At a lovely memorial service at Champlin United Methodist Church, 178 people came to celebrate his life. Kerm's children, Chuck and Geri, as well as his grandchildren Per, Robyn and Karyn, gave moving and charming testimonials. Geri said, “My dad never lost his childlike wonder and enthusiasm for the beauty of a day on the lake, a fish meal, garden tomatoes and corn, whatever was outside the car window. In his last days he rhapsodized about the intense beauty of each dot on a northern pike and about how wonderful Lordean was.”

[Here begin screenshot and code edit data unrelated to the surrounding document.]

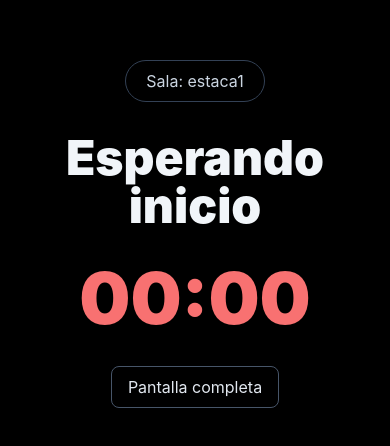
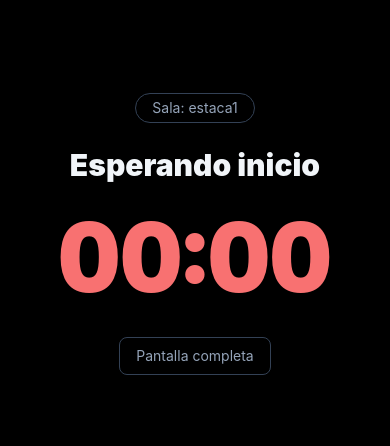
Before and after one commit to chrispora2020/CronosFlow, a React (Vite) app in the folder client/: page /display in a window 390 px wide. Shown: the part 188-634 px from the top of the page. Built offline with nearby package versions, Linux system fonts and the light colour scheme; no server answers; the HTML template or start-up script is replaced by a standard one.

Commit message:
display config + mobile responsive

```diff
--- a/client/src/AdminPage.jsx
+++ b/client/src/AdminPage.jsx
@@ -13,7 +13,13 @@ const defaultState = {
   progress: 0,
   totalDuration: 0,
   currentSpeaker: null,
-  autoAdvance: true
+  autoAdvance: true,
+  displayConfig: {
+    showName: true,
+    showTimer: true,
+    namePosition: 'top',
+    timerSize: 'lg'
+  }
 };
 
 export default function AdminPage() {
@@ -50,6 +56,17 @@ export default function AdminPage() {
   const switchRoom = (id) => {
     navigate(`/admin?room=${encodeURIComponent(id)}`);
   };
+
+  const cfg = state.displayConfig ?? defaultState.displayConfig;
+
+  const updateDisplayConfig = (patch) => {
+    socket.emit('set_display_config', { roomId, config: patch });
+  };
+
+  const cfgBtn = (active) =>
+    `rounded-lg px-4 py-2 text-sm font-semibold transition-colors ${
+      active ? 'bg-cyan-500 text-black' : 'bg-slate-700 text-slate-300 hover:bg-slate-600'
+    }`;
 
   const reorderSpeakers = (fromIdx, toIdx) => {
     if (fromIdx === toIdx) return;
@@ -219,6 +236,40 @@ export default function AdminPage() {
         </div>
       </section>
 
+      <section className="mb-6 rounded-2xl border border-slate-800 bg-slate-900 p-4">
+        <h2 className="mb-4 text-xl font-bold">Configuración del Display</h2>
+        <div className="grid gap-5 sm:grid-cols-2">
+          <div>
+            <p className="mb-2 text-sm text-slate-400">Mostrar en pantalla</p>
+            <div className="flex gap-2">
+              <button className={cfgBtn(cfg.showName)} onClick={() => updateDisplayConfig({ showName: !cfg.showName })}>
+                {cfg.showName ? '✓' : '✗'} Nombre
+              </button>
+              <button className={cfgBtn(cfg.showTimer)} onClick={() => updateDisplayConfig({ showTimer: !cfg.showTimer })}>
+                {cfg.showTimer ? '✓' : '✗'} Tiempo
+              </button>
+            </div>
+          </div>
+          <div>
+            <p className="mb-2 text-sm text-slate-400">Posición del nombre</p>
+            <div className="flex gap-2">
+              <button className={cfgBtn(cfg.namePosition === 'top')} onClick={() => updateDisplayConfig({ namePosition: 'top' })}>↑ Arriba</button>
+              <button className={cfgBtn(cfg.namePosition === 'bottom')} onClick={() => updateDisplayConfig({ namePosition: 'bottom' })}>↓ Abajo</button>
+            </div>
+          </div>
+          <div>
+            <p className="mb-2 text-sm text-slate-400">Tamaño del timer</p>
+            <div className="flex gap-2">
+              {['sm', 'md', 'lg'].map((size) => (
+                <button key={size} className={cfgBtn(cfg.timerSize === size)} onClick={() => updateDisplayConfig({ timerSize: size })}>
+                  {size.toUpperCase()}
+                </button>
+              ))}
+            </div>
+          </div>
+        </div>
+      </section>
+
       <section className="rounded-2xl border border-slate-800 bg-slate-900 p-4">
         <h2 className="mb-3 text-2xl font-bold">Control en vivo</h2>
         <p className="mb-2 text-lg">Actual: <strong>{state.currentSpeaker?.name || '—'}</strong></p>
--- a/client/src/DisplayPage.jsx
+++ b/client/src/DisplayPage.jsx
@@ -3,16 +3,28 @@ import { TimerText } from './components/TimerText';
 import { useRoomId } from './hooks/useRoomId';
 import { socket } from './socket';
 
-const defaultState = {
-  speakers: [],
-  currentSpeaker: null,
-  timeRemaining: 0,
-  isRunning: false
+const defaultConfig = {
+  showName: true,
+  showTimer: true,
+  namePosition: 'top',
+  timerSize: 'lg'
+};
+
+const timerSizeClass = {
+  sm: 'text-6xl leading-none sm:text-7xl',
+  md: 'text-7xl leading-none sm:text-8xl md:text-9xl',
+  lg: 'text-8xl leading-none sm:text-9xl md:text-[12rem]'
 };
 
 export default function DisplayPage() {
   const roomId = useRoomId();
-  const [state, setState] = useState(defaultState);
+  const [state, setState] = useState({
+    speakers: [],
+    currentSpeaker: null,
+    timeRemaining: 0,
+    isRunning: false,
+    displayConfig: defaultConfig
+  });
 
   useEffect(() => {
     socket.emit('join_room', { roomId });
@@ -21,6 +33,7 @@ export default function DisplayPage() {
     return () => socket.off('sync_state', onSync);
   }, [roomId]);
 
+  const cfg = state.displayConfig ?? defaultConfig;
   const currentSpeakerDuration = state.currentSpeaker?.durationSeconds || 0;
   const ratio = currentSpeakerDuration > 0 ? state.timeRemaining / currentSpeakerDuration : 0;
 
@@ -31,23 +44,39 @@ export default function DisplayPage() {
   }, [ratio, state.timeRemaining]);
 
   const timeUp = state.timeRemaining === 0 && !!state.currentSpeaker;
+  const timerColor = timeUp ? 'text-red-400' : colorClass;
+  const sizeClass = timerSizeClass[cfg.timerSize] ?? timerSizeClass.lg;
+
+  const nameEl = cfg.showName && (
+    <h1 className="w-full max-w-[90vw] break-words px-2 text-3xl font-black leading-tight sm:text-5xl md:text-7xl">
+      {state.currentSpeaker?.name || 'Esperando inicio'}
+    </h1>
+  );
+
+  const timerEl = cfg.showTimer && (
+    <div className={`font-black tabular-nums ${sizeClass} ${timerColor}`}>
+      <TimerText totalSeconds={state.timeRemaining} />
+    </div>
+  );
 
   return (
-    <main className={`flex min-h-screen flex-col items-center justify-center gap-8 p-6 text-center transition-colors duration-500 ${
-      timeUp ? 'bg-red-950 animate-pulse' : 'bg-black'
+    <main className={`flex min-h-screen w-full flex-col items-center justify-center gap-6 overflow-hidden p-4 text-center transition-colors duration-500 ${
+      timeUp ? 'animate-pulse bg-red-950' : 'bg-black'
     }`}>
-      <p className="rounded-full border border-slate-700 px-5 py-2 text-slate-300">Sala: {roomId}</p>
-      <h1 className="text-5xl font-black md:text-8xl">{state.currentSpeaker?.name || 'Esperando inicio'}</h1>
-      <div className={`text-7xl font-black md:text-[12rem] ${timeUp ? 'text-red-400' : colorClass}`}>
-        <TimerText totalSeconds={state.timeRemaining} />
-      </div>
+      <p className="rounded-full border border-slate-700 px-4 py-1 text-sm text-slate-400">
+        Sala: {roomId}
+      </p>
+
+      {cfg.namePosition === 'top' ? <>{nameEl}{timerEl}</> : <>{timerEl}{nameEl}</>}
+
       {timeUp && (
-        <div className="rounded-xl bg-red-500/30 px-8 py-4 text-4xl font-black text-red-300 md:text-6xl">
+        <div className="rounded-xl bg-red-500/30 px-6 py-3 text-2xl font-black text-red-300 sm:text-4xl md:text-6xl">
           TIEMPO FINALIZADO
         </div>
       )}
+
       <button
-        className="rounded-lg border border-slate-600 px-4 py-2 text-slate-200"
+        className="mt-2 rounded-lg border border-slate-700 px-4 py-2 text-sm text-slate-400"
         onClick={() => document.documentElement.requestFullscreen?.()}
       >
         Pantalla completa
```
Also changed, not shown: 1 other file (tests, documents, lock files or other folders).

Chuck said, “Except for the last few years, he enjoyed the full benefits of life, driving his own car, fishing nearly every day, exaggerating the weight of nearly every fish, eating lutefisk at Christmas.”
From life Kerm learned to accept his limitations. When glaucoma took his left eye at 84, he calmly gave up deer hunting. His garden became progressively smaller.
From ages 94 to 100, he added to his passions painting fish and bird pictures. Geri made the beautiful bird paintings into cards, which are so lovely that many of us mounted them in frames for the walls.
Another of Kerm’s passions was music. His mother played the guitar and piano and his father played a wooden flute. He and Lordean traveled to barbershop conventions from Pittsburgh to Dallas to Calgary.
During his last days Kermit Wick listened to his favorite barbershop choir, the Vocal Majority, sing Amazing Grace, the most loved Christian hymn of all.
“When we’ve been there ten thousand years, bright shining as the sun, we’ve no less days to sing God’s praise than when we've first begun.”
His favorite was “When the roll is called up yonder.” His tears fell. He was ready for the roll call up yonder.
Lisbeth Berg-Nordstrom-Lerner, M.D.